Methods: Fetal cells were identified morphologically using conventional and immunohistochemical staining. Y-specific sequences were detected using polymerase chain reaction (PCR) and fluorescent in situ hybridization. The presence of fetal DNA was also demonstrated by PCR amplification of a polymorphic short tandem repeat marker.
Results: Syncytiotrophoblast cells were identified in four of 11 lavage samples and in one of 11 brush samples. Sex determination using fluorescent in situ hybridization was achieved in all 11 lavage samples and in nine of 11 cytobrush samples; no Y sequences were located in two brush samples from male embryos.
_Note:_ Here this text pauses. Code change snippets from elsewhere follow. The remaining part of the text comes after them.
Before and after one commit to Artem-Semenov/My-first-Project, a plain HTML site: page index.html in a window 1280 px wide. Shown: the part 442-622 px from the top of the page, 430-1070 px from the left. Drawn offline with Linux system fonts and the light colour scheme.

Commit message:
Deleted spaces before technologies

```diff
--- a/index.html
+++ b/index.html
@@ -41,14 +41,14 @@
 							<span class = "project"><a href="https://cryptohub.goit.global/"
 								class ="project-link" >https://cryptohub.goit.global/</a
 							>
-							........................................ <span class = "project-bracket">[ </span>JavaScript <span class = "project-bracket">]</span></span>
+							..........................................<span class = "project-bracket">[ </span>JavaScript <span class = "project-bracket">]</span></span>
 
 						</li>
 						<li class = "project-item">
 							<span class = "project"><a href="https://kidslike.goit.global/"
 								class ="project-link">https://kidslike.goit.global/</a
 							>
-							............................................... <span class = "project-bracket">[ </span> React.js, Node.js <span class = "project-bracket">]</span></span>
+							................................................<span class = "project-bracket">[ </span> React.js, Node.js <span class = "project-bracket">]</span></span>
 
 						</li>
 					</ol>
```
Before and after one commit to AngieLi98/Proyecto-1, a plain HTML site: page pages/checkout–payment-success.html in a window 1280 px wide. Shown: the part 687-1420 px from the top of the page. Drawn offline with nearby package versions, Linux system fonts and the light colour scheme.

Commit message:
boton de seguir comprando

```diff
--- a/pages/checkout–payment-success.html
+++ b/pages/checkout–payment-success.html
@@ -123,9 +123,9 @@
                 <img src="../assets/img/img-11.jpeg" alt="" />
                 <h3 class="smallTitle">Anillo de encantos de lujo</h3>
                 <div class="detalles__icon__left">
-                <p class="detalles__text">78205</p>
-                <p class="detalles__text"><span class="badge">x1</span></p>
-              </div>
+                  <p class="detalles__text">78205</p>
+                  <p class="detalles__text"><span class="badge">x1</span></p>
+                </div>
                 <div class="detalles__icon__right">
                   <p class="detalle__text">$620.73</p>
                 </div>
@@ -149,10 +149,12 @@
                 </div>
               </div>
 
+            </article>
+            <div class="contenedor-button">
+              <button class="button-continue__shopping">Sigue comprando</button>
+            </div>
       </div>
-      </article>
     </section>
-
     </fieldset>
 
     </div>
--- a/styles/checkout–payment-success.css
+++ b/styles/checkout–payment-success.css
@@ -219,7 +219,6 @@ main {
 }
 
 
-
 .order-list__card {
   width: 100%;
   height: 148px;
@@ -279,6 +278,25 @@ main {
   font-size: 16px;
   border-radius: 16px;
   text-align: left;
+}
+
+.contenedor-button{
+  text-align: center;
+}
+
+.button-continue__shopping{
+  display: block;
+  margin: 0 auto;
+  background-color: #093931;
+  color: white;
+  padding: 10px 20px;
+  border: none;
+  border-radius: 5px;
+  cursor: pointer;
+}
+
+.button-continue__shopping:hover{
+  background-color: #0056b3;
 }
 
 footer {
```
Sex determination was achieved successfully in all 22 samples using PCR of X- and Y-specific DNA sequences. Small tandem repeat pattern analysis indicated the presence of fetal DNA in five of 11 lavage samples and in one of eight cytobrush samples, which were informative because the maternal and fetal small tandem repeat patterns differed.
Conclusion: Although lavage retrieves more trophoblast cells than does brushing, both methods are potentially suitable for molecular prenatal diagnosis.